■ **Task prompt**:
Set every entry down again precisely.

■ **Records to process**:

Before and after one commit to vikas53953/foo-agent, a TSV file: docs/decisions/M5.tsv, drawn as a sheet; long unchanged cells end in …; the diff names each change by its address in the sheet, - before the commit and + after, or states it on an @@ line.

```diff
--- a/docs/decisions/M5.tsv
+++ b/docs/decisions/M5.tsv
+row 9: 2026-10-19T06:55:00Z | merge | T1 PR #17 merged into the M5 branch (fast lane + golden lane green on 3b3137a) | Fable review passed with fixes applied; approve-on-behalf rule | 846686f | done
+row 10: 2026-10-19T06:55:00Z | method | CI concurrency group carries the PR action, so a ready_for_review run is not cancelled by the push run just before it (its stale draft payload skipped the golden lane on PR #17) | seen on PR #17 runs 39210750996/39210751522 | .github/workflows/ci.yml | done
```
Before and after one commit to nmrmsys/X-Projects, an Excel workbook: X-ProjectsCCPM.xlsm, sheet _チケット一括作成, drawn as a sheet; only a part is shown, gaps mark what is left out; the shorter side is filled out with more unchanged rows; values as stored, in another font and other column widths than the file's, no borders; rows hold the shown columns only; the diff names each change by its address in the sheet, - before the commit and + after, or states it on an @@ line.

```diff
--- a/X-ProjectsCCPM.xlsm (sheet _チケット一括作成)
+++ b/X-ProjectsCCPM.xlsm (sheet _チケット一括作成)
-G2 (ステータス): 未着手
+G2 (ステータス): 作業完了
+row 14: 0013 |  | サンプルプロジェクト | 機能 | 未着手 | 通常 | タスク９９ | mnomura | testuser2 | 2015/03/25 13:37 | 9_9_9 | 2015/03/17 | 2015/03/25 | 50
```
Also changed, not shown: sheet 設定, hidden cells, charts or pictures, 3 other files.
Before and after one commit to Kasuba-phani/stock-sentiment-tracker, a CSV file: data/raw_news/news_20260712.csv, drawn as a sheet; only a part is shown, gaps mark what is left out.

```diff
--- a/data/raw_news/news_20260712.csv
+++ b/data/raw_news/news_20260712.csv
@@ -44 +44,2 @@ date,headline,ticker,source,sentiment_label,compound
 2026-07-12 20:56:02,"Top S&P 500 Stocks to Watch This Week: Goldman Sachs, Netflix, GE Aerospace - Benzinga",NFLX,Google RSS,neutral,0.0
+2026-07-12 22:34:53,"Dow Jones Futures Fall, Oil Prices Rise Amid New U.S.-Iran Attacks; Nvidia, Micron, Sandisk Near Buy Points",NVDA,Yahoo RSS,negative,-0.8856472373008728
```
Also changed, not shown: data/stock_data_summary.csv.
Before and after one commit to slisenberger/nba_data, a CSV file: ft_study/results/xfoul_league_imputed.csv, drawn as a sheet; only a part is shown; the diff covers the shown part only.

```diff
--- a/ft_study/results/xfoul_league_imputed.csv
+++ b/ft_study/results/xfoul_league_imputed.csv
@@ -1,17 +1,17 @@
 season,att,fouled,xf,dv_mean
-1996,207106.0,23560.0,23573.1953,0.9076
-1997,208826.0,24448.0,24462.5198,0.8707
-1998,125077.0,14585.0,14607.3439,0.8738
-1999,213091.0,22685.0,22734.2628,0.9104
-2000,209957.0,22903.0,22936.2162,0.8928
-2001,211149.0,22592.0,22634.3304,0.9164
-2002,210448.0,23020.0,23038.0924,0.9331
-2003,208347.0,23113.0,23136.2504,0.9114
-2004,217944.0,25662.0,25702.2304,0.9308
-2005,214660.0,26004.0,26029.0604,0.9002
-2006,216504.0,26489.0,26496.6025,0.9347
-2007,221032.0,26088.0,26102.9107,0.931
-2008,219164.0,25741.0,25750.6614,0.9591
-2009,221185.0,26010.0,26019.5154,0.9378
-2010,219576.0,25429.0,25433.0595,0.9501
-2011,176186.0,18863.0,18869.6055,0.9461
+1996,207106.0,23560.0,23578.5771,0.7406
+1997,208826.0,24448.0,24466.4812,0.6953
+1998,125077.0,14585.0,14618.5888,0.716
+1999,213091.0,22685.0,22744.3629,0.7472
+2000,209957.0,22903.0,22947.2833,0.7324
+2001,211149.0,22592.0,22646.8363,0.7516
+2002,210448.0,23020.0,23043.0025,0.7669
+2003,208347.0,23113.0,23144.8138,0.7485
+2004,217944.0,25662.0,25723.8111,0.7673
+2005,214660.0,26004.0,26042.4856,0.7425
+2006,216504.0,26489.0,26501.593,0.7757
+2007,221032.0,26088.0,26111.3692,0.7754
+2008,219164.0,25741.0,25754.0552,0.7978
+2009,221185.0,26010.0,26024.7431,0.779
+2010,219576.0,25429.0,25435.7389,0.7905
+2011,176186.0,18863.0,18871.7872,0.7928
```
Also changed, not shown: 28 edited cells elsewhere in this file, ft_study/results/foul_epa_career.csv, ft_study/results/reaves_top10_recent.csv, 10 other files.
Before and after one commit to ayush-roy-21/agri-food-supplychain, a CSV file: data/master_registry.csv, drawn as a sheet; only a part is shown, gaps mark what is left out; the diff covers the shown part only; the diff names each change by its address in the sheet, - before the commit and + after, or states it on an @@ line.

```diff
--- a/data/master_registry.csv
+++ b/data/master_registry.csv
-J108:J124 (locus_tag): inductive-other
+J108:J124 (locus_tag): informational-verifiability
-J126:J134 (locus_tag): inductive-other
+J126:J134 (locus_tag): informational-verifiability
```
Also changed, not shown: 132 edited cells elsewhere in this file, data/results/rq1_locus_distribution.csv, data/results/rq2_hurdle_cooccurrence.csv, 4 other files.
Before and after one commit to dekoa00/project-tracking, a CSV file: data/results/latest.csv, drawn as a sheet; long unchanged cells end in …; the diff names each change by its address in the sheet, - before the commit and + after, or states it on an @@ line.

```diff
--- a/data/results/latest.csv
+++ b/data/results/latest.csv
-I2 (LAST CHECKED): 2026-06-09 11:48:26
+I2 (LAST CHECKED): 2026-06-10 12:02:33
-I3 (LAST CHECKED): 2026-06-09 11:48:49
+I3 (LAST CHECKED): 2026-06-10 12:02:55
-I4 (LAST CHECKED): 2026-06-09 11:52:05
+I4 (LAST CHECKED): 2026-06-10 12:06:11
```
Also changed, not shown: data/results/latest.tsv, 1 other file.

■ **Task output**:
Before and after one commit to vikas53953/foo-agent, a TSV file: docs/decisions/M5.tsv, drawn as a sheet; long unchanged cells end in …; the diff names each change by its address in the sheet, - before the commit and + after, or states it on an @@ line.

```diff
--- a/docs/decisions/M5.tsv
+++ b/docs/decisions/M5.tsv
+row 9: 2026-10-19T06:55:00Z | merge | T1 PR #17 merged into the M5 branch (fast lane + golden lane green on 3b3137a) | Fable review passed with fixes applied; approve-on-behalf rule | 846686f | done
+row 10: 2026-10-19T06:55:00Z | method | CI concurrency group carries the PR action, so a ready_for_review run is not cancelled by the push run just before it (its stale draft payload skipped the golden lane on PR #17) | seen on PR #17 runs 39210750996/39210751522 | .github/workflows/ci.yml | done
```
Before and after one commit to nmrmsys/X-Projects, an Excel workbook: X-ProjectsCCPM.xlsm, sheet _チケット一括作成, drawn as a sheet; only a part is shown, gaps mark what is left out; the shorter side is filled out with more unchanged rows; values as stored, in another font and other column widths than the file's, no borders; rows hold the shown columns only; the diff names each change by its address in the sheet, - before the commit and + after, or states it on an @@ line.

```diff
--- a/X-ProjectsCCPM.xlsm (sheet _チケット一括作成)
+++ b/X-ProjectsCCPM.xlsm (sheet _チケット一括作成)
-G2 (ステータス): 未着手
+G2 (ステータス): 作業完了
+row 14: 0013 |  | サンプルプロジェクト | 機能 | 未着手 | 通常 | タスク９９ | mnomura | testuser2 | 2015/03/25 13:37 | 9_9_9 | 2015/03/17 | 2015/03/25 | 50
```
Also changed, not shown: sheet 設定, hidden cells, charts or pictures, 3 other files.
Before and after one commit to Kasuba-phani/stock-sentiment-tracker, a CSV file: data/raw_news/news_20260712.csv, drawn as a sheet; only a part is shown, gaps mark what is left out.

```diff
--- a/data/raw_news/news_20260712.csv
+++ b/data/raw_news/news_20260712.csv
@@ -44 +44,2 @@ date,headline,ticker,source,sentiment_label,compound
 2026-07-12 20:56:02,"Top S&P 500 Stocks to Watch This Week: Goldman Sachs, Netflix, GE Aerospace - Benzinga",NFLX,Google RSS,neutral,0.0
+2026-07-12 22:34:53,"Dow Jones Futures Fall, Oil Prices Rise Amid New U.S.-Iran Attacks; Nvidia, Micron, Sandisk Near Buy Points",NVDA,Yahoo RSS,negative,-0.8856472373008728
```
Also changed, not shown: data/stock_data_summary.csv.
Before and after one commit to slisenberger/nba_data, a CSV file: ft_study/results/xfoul_league_imputed.csv, drawn as a sheet; only a part is shown; the diff covers the shown part only.

```diff
--- a/ft_study/results/xfoul_league_imputed.csv
+++ b/ft_study/results/xfoul_league_imputed.csv
@@ -1,17 +1,17 @@
 season,att,fouled,xf,dv_mean
-1996,207106.0,23560.0,23573.1953,0.9076
-1997,208826.0,24448.0,24462.5198,0.8707
-1998,125077.0,14585.0,14607.3439,0.8738
-1999,213091.0,22685.0,22734.2628,0.9104
-2000,209957.0,22903.0,22936.2162,0.8928
-2001,211149.0,22592.0,22634.3304,0.9164
-2002,210448.0,23020.0,23038.0924,0.9331
-2003,208347.0,23113.0,23136.2504,0.9114
-2004,217944.0,25662.0,25702.2304,0.9308
-2005,214660.0,26004.0,26029.0604,0.9002
-2006,216504.0,26489.0,26496.6025,0.9347
-2007,221032.0,26088.0,26102.9107,0.931
-2008,219164.0,25741.0,25750.6614,0.9591
-2009,221185.0,26010.0,26019.5154,0.9378
-2010,219576.0,25429.0,25433.0595,0.9501
-2011,176186.0,18863.0,18869.6055,0.9461
+1996,207106.0,23560.0,23578.5771,0.7406
+1997,208826.0,24448.0,24466.4812,0.6953
+1998,125077.0,14585.0,14618.5888,0.716
+1999,213091.0,22685.0,22744.3629,0.7472
+2000,209957.0,22903.0,22947.2833,0.7324
+2001,211149.0,22592.0,22646.8363,0.7516
+2002,210448.0,23020.0,23043.0025,0.7669
+2003,208347.0,23113.0,23144.8138,0.7485
+2004,217944.0,25662.0,25723.8111,0.7673
+2005,214660.0,26004.0,26042.4856,0.7425
+2006,216504.0,26489.0,26501.593,0.7757
+2007,221032.0,26088.0,26111.3692,0.7754
+2008,219164.0,25741.0,25754.0552,0.7978
+2009,221185.0,26010.0,26024.7431,0.779
+2010,219576.0,25429.0,25435.7389,0.7905
+2011,176186.0,18863.0,18871.7872,0.7928
```
Also changed, not shown: 28 edited cells elsewhere in this file, ft_study/results/foul_epa_career.csv, ft_study/results/reaves_top10_recent.csv, 10 other files.
Before and after one commit to ayush-roy-21/agri-food-supplychain, a CSV file: data/master_registry.csv, drawn as a sheet; only a part is shown, gaps mark what is left out; the diff covers the shown part only; the diff names each change by its address in the sheet, - before the commit and + after, or states it on an @@ line.

```diff
--- a/data/master_registry.csv
+++ b/data/master_registry.csv
-J108:J124 (locus_tag): inductive-other
+J108:J124 (locus_tag): informational-verifiability
-J126:J134 (locus_tag): inductive-other
+J126:J134 (locus_tag): informational-verifiability
```
Also changed, not shown: 132 edited cells elsewhere in this file, data/results/rq1_locus_distribution.csv, data/results/rq2_hurdle_cooccurrence.csv, 4 other files.
Before and after one commit to dekoa00/project-tracking, a CSV file: data/results/latest.csv, drawn as a sheet; long unchanged cells end in …; the diff names each change by its address in the sheet, - before the commit and + after, or states it on an @@ line.

```diff
--- a/data/results/latest.csv
+++ b/data/results/latest.csv
-I2 (LAST CHECKED): 2026-06-09 11:48:26
+I2 (LAST CHECKED): 2026-06-10 12:02:33
-I3 (LAST CHECKED): 2026-06-09 11:48:49
+I3 (LAST CHECKED): 2026-06-10 12:02:55
-I4 (LAST CHECKED): 2026-06-09 11:52:05
+I4 (LAST CHECKED): 2026-06-10 12:06:11
```
Also changed, not shown: data/results/latest.tsv, 1 other file.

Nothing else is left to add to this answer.